Lamentations 3:28

28 to sit alone in silence when the Lord has imposed it,

Lamentations 3:28 Meaning and Commentary

Lamentations 3:28

He sitteth alone
Retires from the world, and the men of it, who takes upon him the yoke of Christ; though he is not alone, but God, Father, Son, and Spirit, are with him; and he is with the saints, the excellent of the earth, and has communion with them; and so he is that under the afflicting hand of God bears it patiently, and does not run from place to place complaining of it, but sits still, and considers the cause, end, and use of it. Some render the words in connection with the preceding, it is good "that he sit alone" F2; it is good for a man to be alone; in his closet, praying to God; in his house or chamber, reading the word of God; in the field, or elsewhere, meditating upon it, and upon the works of God, of nature, providence, and grace: and keepeth silence, because he hath borne [it] on him:
or, "took it on him"; either because he took it upon him willingly, and therefore should bear it patiently; or because he (God) hath put it upon him F3, and therefore should be silent, and not murmur and repine, since he hath done it, ( Psalms 39:9 ) .


F2 (ddb bvy) "ut sedeat solus", Gataker.
F3 (wyle ljn) "projecit super ipsum", Tigurine version; "sub. Dominus", Vatablus; "quod imposuerit ipsi Deus", Junius & Tremellius, Michaelis.

Lamentations 3:28 In-Context

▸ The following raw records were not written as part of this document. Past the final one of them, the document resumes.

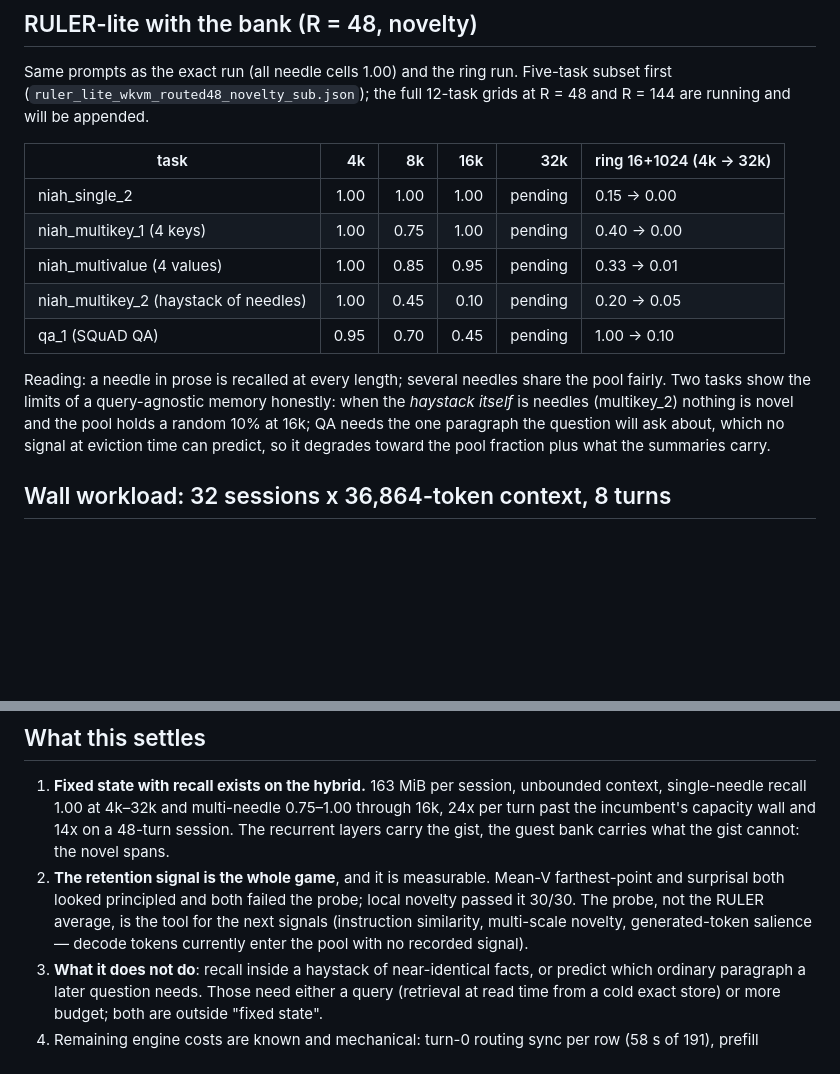
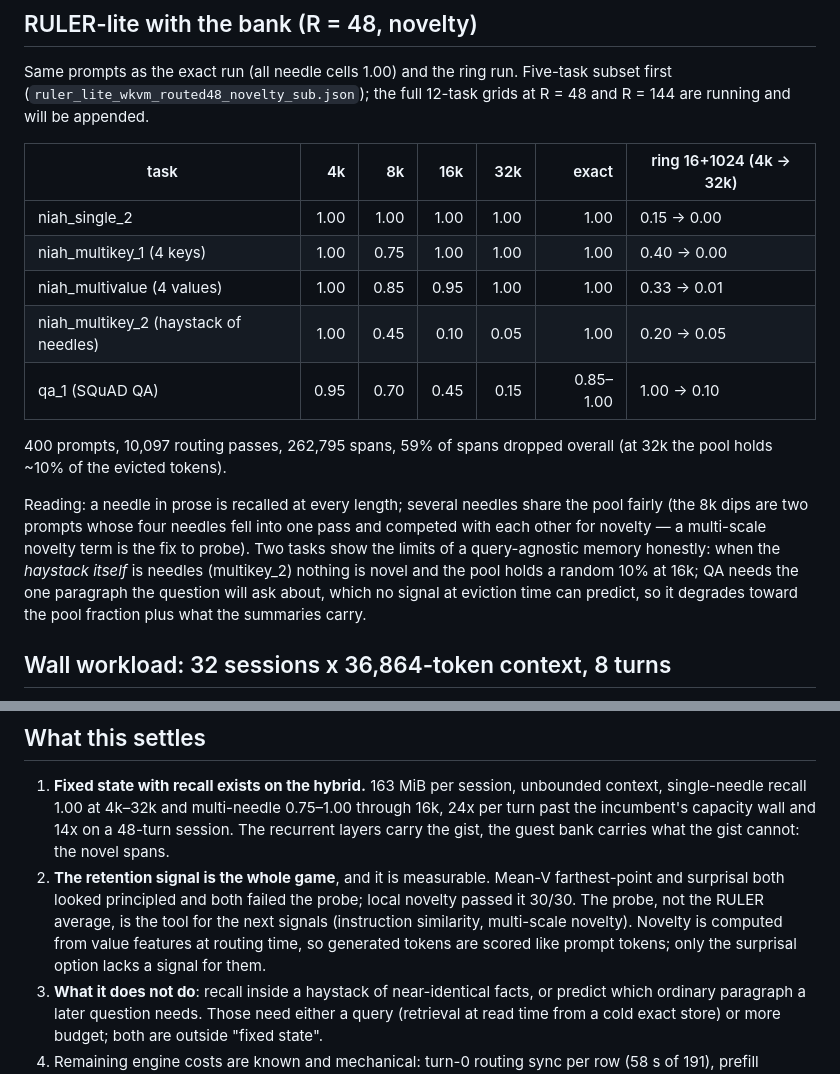
Before and after one commit to xiaol/wkvm, a Markdown page: experiments/results/qwen35_routed_bank_20260910.md, 2 parts joined by grey strips. GitHub-like rendering; blank space fills up the shorter version.

Commit message:
Docs: routed bank RULER subset at 32k, novelty scores generated tokens too
Co-Authored-By: Claude Fable 5.1 <noreply@anthropic.com>

```diff
--- a/experiments/results/qwen35_routed_bank_20260910.md
+++ b/experiments/results/qwen35_routed_bank_20260910.md
@@ -99,20 +99,26 @@ Same prompts as the exact run (all needle cells 1.00) and the ring run.
 Five-task subset first (`ruler_lite_wkvm_routed48_novelty_sub.json`); the
 full 12-task grids at R = 48 and R = 144 are running and will be appended.
 
-| task | 4k | 8k | 16k | 32k | ring 16+1024 (4k → 32k) |
-|---|---:|---:|---:|---:|---|
-| niah_single_2 | 1.00 | 1.00 | 1.00 | pending | 0.15 → 0.00 |
-| niah_multikey_1 (4 keys) | 1.00 | 0.75 | 1.00 | pending | 0.40 → 0.00 |
-| niah_multivalue (4 values) | 1.00 | 0.85 | 0.95 | pending | 0.33 → 0.01 |
-| niah_multikey_2 (haystack of needles) | 1.00 | 0.45 | 0.10 | pending | 0.20 → 0.05 |
-| qa_1 (SQuAD QA) | 0.95 | 0.70 | 0.45 | pending | 1.00 → 0.10 |
+| task | 4k | 8k | 16k | 32k | exact | ring 16+1024 (4k → 32k) |
+|---|---:|---:|---:|---:|---:|---|
+| niah_single_2 | 1.00 | 1.00 | 1.00 | 1.00 | 1.00 | 0.15 → 0.00 |
+| niah_multikey_1 (4 keys) | 1.00 | 0.75 | 1.00 | 1.00 | 1.00 | 0.40 → 0.00 |
+| niah_multivalue (4 values) | 1.00 | 0.85 | 0.95 | 1.00 | 1.00 | 0.33 → 0.01 |
+| niah_multikey_2 (haystack of needles) | 1.00 | 0.45 | 0.10 | 0.05 | 1.00 | 0.20 → 0.05 |
+| qa_1 (SQuAD QA) | 0.95 | 0.70 | 0.45 | 0.15 | 0.85–1.00 | 1.00 → 0.10 |
+
+400 prompts, 10,097 routing passes, 262,795 spans, 59% of spans dropped
+overall (at 32k the pool holds ~10% of the evicted tokens).
 
 Reading: a needle in prose is recalled at every length; several needles
-share the pool fairly. Two tasks show the limits of a query-agnostic memory
-honestly: when the *haystack itself* is needles (multikey_2) nothing is
-novel and the pool holds a random 10% at 16k; QA needs the one paragraph
-the question will ask about, which no signal at eviction time can predict,
-so it degrades toward the pool fraction plus what the summaries carry.
+share the pool fairly (the 8k dips are two prompts whose four needles fell
+into one pass and competed with each other for novelty — a multi-scale
+novelty term is the fix to probe). Two tasks show the limits of a
+query-agnostic memory honestly: when the *haystack itself* is needles
+(multikey_2) nothing is novel and the pool holds a random 10% at 16k; QA
+needs the one paragraph the question will ask about, which no signal at
+eviction time can predict, so it degrades toward the pool fraction plus what
+the summaries carry.
 
 ## Wall workload: 32 sessions x 36,864-token context, 8 turns
 
@@ -154,8 +160,9 @@ now within 7% of vLLM per turn and pays 1.8x on the initial prefill.
    farthest-point and surprisal both looked principled and both failed the
    probe; local novelty passed it 30/30. The probe, not the RULER average,
    is the tool for the next signals (instruction similarity, multi-scale
-   novelty, generated-token salience — decode tokens currently enter the
-   pool with no recorded signal).
+   novelty). Novelty is computed from value features at routing time, so
+   generated tokens are scored like prompt tokens; only the surprisal
+   option lacks a signal for them.
 3. **What it does not do**: recall inside a haystack of near-identical
    facts, or predict which ordinary paragraph a later question needs. Those
    need either a query (retrieval at read time from a cold exact store) or
```
Also changed, not shown: docs/HYBRID_ENGINE_PLAN.md (+1 -2 lines).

26 It is good that one should wait quietly for the salvation of the Lord.
27 It is good for one to bear the yoke in youth,
28 to sit alone in silence when the Lord has imposed it,
29 to put one's mouth to the dust (there may yet be hope),
30 to give one's cheek to the smiter, and be filled with insults.